Drexler, former CEO of Optimedia and Worldwide Media Director at Ogilvy, illustrates the ferocious fight for primacy, identity and profits within the agency ranks. And he's particularly insightful on the crossroads facing the media agency; it can no longer fall back on its financial leverage as a selling point. "The old shibboleth about agency media "clout" never really was entirely accurate because most media deals were based on client spend not agency spend ... And the really big advertisers aren't happy about using their leverage for the smaller accounts at the agency."
If the media agency can no longer just flex its muscles and kick sand in the face of weakling publishers and broadcasters, it's got to become more of a true athlete: nimble, fast, multi-skilled. "What if the full service media agency becomes the lead? What if media agencies start adding "creatives" to their organizations as employees or strategic partners?" he asks, adding that the trend may be inevitable because "the digital world has also made media and creative almost inextricable."

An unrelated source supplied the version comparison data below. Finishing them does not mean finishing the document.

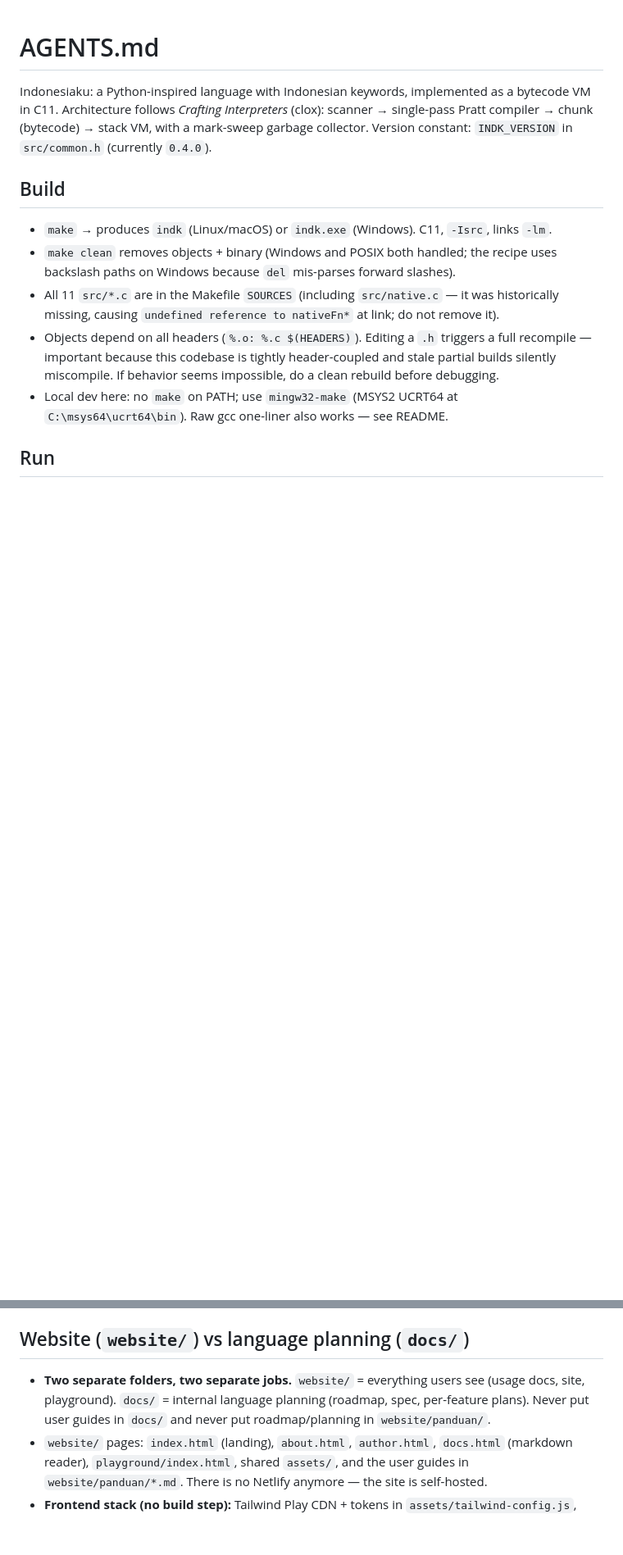
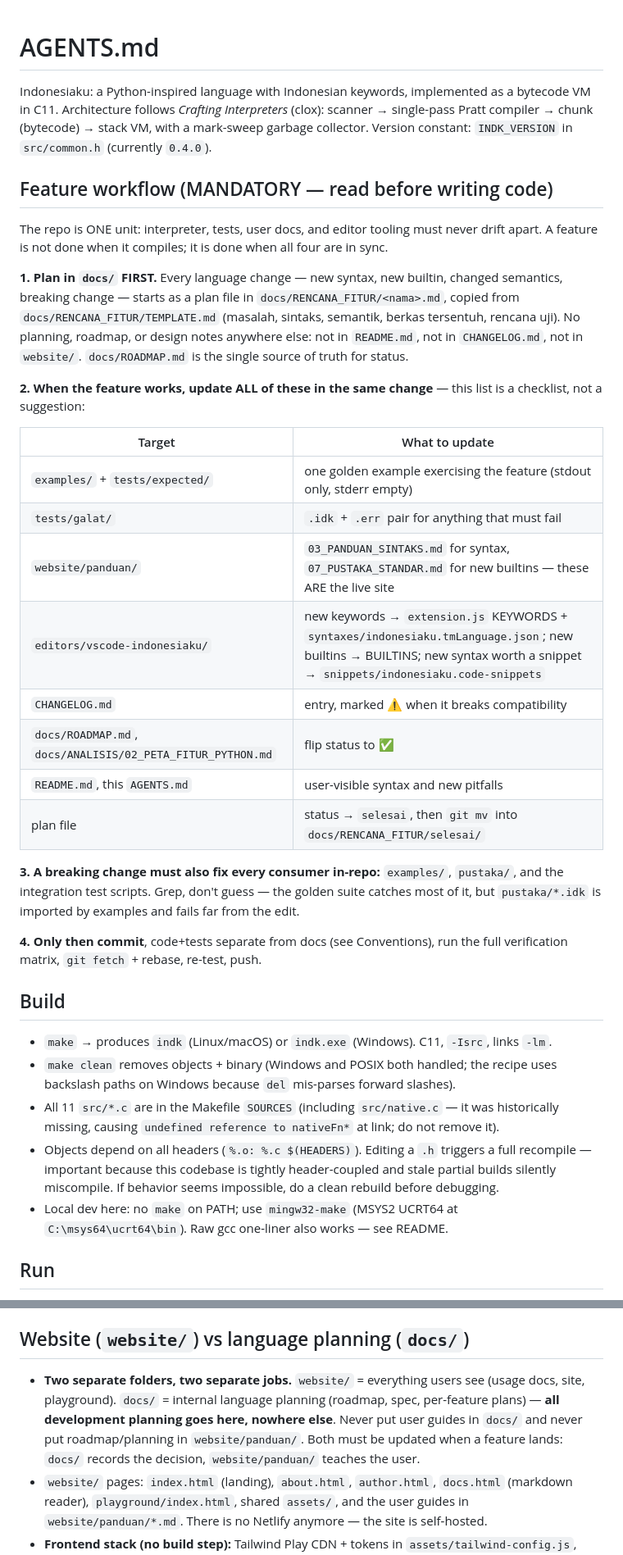
Before and after one commit to teguh02/Indonesiaku, a Markdown page: AGENTS.md, 2 parts joined by grey strips. Shown at 82% size. Drawn GitHub-style; blank space fills up the shorter version.

Commit message:
Docs: wajibkan rencana di docs dan sinkronisasi website plus ekstensi

```diff
--- a/AGENTS.md
+++ b/AGENTS.md
@@ -1,6 +1,42 @@
 # AGENTS.md
 
 Indonesiaku: a Python-inspired language with Indonesian keywords, implemented as a bytecode VM in C11. Architecture follows *Crafting Interpreters* (clox): scanner → single-pass Pratt compiler → chunk (bytecode) → stack VM, with a mark-sweep garbage collector. Version constant: `INDK_VERSION` in `src/common.h` (currently `0.4.0`).
+
+## Feature workflow (MANDATORY — read before writing code)
+
+The repo is ONE unit: interpreter, tests, user docs, and editor tooling must
+never drift apart. A feature is not done when it compiles; it is done when all
+four are in sync.
+
+**1. Plan in `docs/` FIRST.** Every language change — new syntax, new builtin,
+changed semantics, breaking change — starts as a plan file in
+`docs/RENCANA_FITUR/<nama>.md`, copied from `docs/RENCANA_FITUR/TEMPLATE.md`
+(masalah, sintaks, semantik, berkas tersentuh, rencana uji). No planning,
+roadmap, or design notes anywhere else: not in `README.md`, not in
+`CHANGELOG.md`, not in `website/`. `docs/ROADMAP.md` is the single source of
+truth for status.
+
+**2. When the feature works, update ALL of these in the same change** — this
+list is a checklist, not a suggestion:
+
+| Target | What to update |
+|---|---|
+| `examples/` + `tests/expected/` | one golden example exercising the feature (stdout only, stderr empty) |
+| `tests/galat/` | `.idk` + `.err` pair for anything that must fail |
+| `website/panduan/` | `03_PANDUAN_SINTAKS.md` for syntax, `07_PUSTAKA_STANDAR.md` for new builtins — these ARE the live site |
+| `editors/vscode-indonesiaku/` | new keywords → `extension.js` KEYWORDS + `syntaxes/indonesiaku.tmLanguage.json`; new builtins → BUILTINS; new syntax worth a snippet → `snippets/indonesiaku.code-snippets` |
+| `CHANGELOG.md` | entry, marked ⚠️ when it breaks compatibility |
+| `docs/ROADMAP.md`, `docs/ANALISIS/02_PETA_FITUR_PYTHON.md` | flip status to ✅ |
+| `README.md`, this `AGENTS.md` | user-visible syntax and new pitfalls |
+| plan file | status → `selesai`, then `git mv` into `docs/RENCANA_FITUR/selesai/` |
+
+**3. A breaking change must also fix every consumer in-repo:** `examples/`,
+`pustaka/`, and the integration test scripts. Grep, don't guess — the golden
+suite catches most of it, but `pustaka/*.idk` is imported by examples and fails
+far from the edit.
+
+**4. Only then commit**, code+tests separate from docs (see Conventions), run
+the full verification matrix, `git fetch` + rebase, re-test, push.
 
 ## Build
 
@@ -77,7 +113,7 @@ Indonesiaku: a Python-inspired language with Indonesian keywords, implemented as
 
 ## Website (`website/`) vs language planning (`docs/`)
 
-- **Two separate folders, two separate jobs.** `website/` = everything users see (usage docs, site, playground). `docs/` = internal language planning (roadmap, spec, per-feature plans). Never put user guides in `docs/` and never put roadmap/planning in `website/panduan/`.
+- **Two separate folders, two separate jobs.** `website/` = everything users see (usage docs, site, playground). `docs/` = internal language planning (roadmap, spec, per-feature plans) — **all development planning goes here, nowhere else**. Never put user guides in `docs/` and never put roadmap/planning in `website/panduan/`. Both must be updated when a feature lands: `docs/` records the decision, `website/panduan/` teaches the user.
 - `website/` pages: `index.html` (landing), `about.html`, `author.html`, `docs.html` (markdown reader), `playground/index.html`, shared `assets/`, and the user guides in `website/panduan/*.md`. There is no Netlify anymore — the site is self-hosted.
 - **Frontend stack (no build step):** Tailwind Play CDN + tokens in `assets/tailwind-config.js`, Alpine.js components in `assets/app.js`, and **Senna.js 2.7.3** (globals build) as the SPA engine. Every page is still a complete HTML document with its own URL (crawlable/SEO); Senna only swaps the `#konten` surface. Navigation must never rely on `#konten` being re-parsed by hand — Senna evaluates inline scripts inside the surface, so page scripts MUST be wrapped in an IIFE.
 - **Bilingual:** all UI strings live in `assets/i18n.json` (`id` + `en`, identical keys). `app.js` fetches it **before** loading Alpine and only then calls `Alpine.data('shell', …)`; never add an Alpine `<script>` tag to a page. Long-form prose on `/about` and `/author` is duplicated as two `<article>` blocks toggled by `x-show="lang === 'id'"`.
```
Also changed, not shown: other parts of AGENTS.md (+1 -1 lines).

This week's Drift is proudly underwritten by Bionic Advertising Systems, an advertising technology company focused on delivering innovative software that streamlines and automates media workflow for marketers, their advertising agencies, and publishers.

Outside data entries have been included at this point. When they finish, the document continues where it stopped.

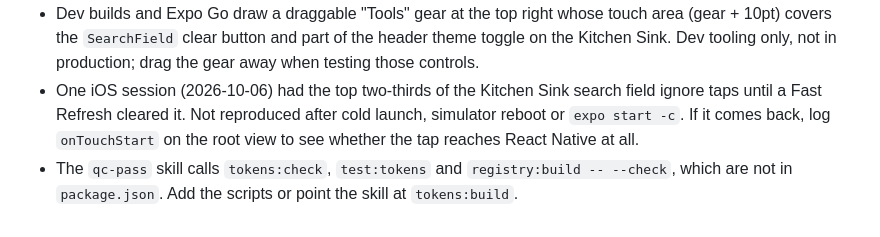
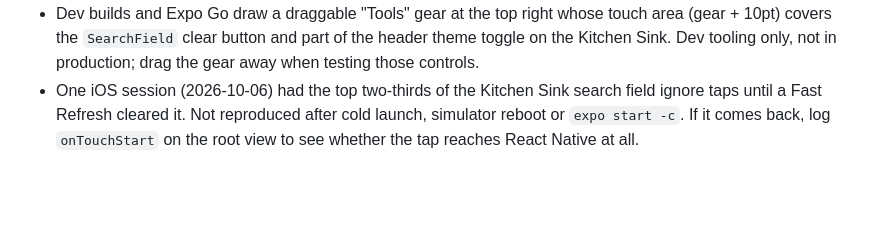
Before and after one commit to itsHendri/protokit, a Markdown page: BACKLOG.md, the part around the change. GitHub-like rendering; blank space fills up the shorter version.

Commit message:
docs(backlog): the qc-pass scripts were on main all along
tokens:check, test:tokens and registry:build landed on main after this branch
forked; merging main brings them in and all three pass.

Co-Authored-By: Claude Opus 5.5 <noreply@anthropic.com>

```diff
--- a/BACKLOG.md
+++ b/BACKLOG.md
@@ -42,5 +42,3 @@ Present: 69 previews across 8 categories. Still missing, roughly in order of how
 - One iOS session (2026-10-06) had the top two-thirds of the Kitchen Sink search field ignore taps until a Fast
   Refresh cleared it. Not reproduced after cold launch, simulator reboot or `expo start -c`. If it comes back, log
   `onTouchStart` on the root view to see whether the tap reaches React Native at all.
-- The `qc-pass` skill calls `tokens:check`, `test:tokens` and `registry:build -- --check`, which are not in
-  `package.json`. Add the scripts or point the skill at `tokens:build`.
```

But what does all this arcane political maneuvering by agencies have to do with the media seller? Plenty. In the dozen-plus years that I've written The Drift I've spoken many times about the opportunity we have to bring new capabilities and new vitality to the agencies we sell to. I've advised that we stop treating agencies like indiscriminate ATM machines, and even suggested we give them a hug now and then. Truth is, at the very moment - this moment - when media agencies need most to evolve and diversify, they struggle with thin staffs and even thinner margins. Media companies and other sales organizations, by comparison, are relatively swift, deep and closer to the consumer experience. Forget the marriage of creative and media agencies: it's the marriage between publishers and media agencies that's the potential match-made-in-heaven.
So why doesn't it happen more often? One reason is that sellers get mixed messages from their agency contacts. The "big idea" conversation turns into a big lie. "Partner" has become a code word for patsy. But sellers share the blame. They take virtually all their cues from the overworked junior media planner and waste countless hours hammering away at a dying RFP process.

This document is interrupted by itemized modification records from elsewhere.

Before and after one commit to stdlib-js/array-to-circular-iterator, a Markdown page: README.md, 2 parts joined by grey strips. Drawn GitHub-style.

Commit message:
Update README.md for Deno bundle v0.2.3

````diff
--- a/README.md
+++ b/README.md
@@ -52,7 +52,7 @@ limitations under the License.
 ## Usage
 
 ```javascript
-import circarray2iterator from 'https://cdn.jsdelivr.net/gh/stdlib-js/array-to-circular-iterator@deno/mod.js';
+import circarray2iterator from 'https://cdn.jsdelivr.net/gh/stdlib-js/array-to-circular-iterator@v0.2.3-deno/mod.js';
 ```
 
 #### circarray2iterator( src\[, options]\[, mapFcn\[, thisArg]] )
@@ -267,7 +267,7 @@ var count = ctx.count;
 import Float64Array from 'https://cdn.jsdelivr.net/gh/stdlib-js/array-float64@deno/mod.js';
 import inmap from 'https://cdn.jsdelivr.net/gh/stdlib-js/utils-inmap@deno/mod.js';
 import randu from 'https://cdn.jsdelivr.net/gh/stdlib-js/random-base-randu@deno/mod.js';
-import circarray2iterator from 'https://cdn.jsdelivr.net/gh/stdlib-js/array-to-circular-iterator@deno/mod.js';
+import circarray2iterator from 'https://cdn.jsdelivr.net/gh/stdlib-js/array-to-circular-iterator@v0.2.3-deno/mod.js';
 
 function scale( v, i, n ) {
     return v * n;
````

Look harder. Spend a few less hours chasing your spot on the shrinking RFP list and a few more working to connect with agency leadership. There's a promising future in a peer-to-peer relationship between the creative media company and the expansive media agency. And just a little time left to realize it.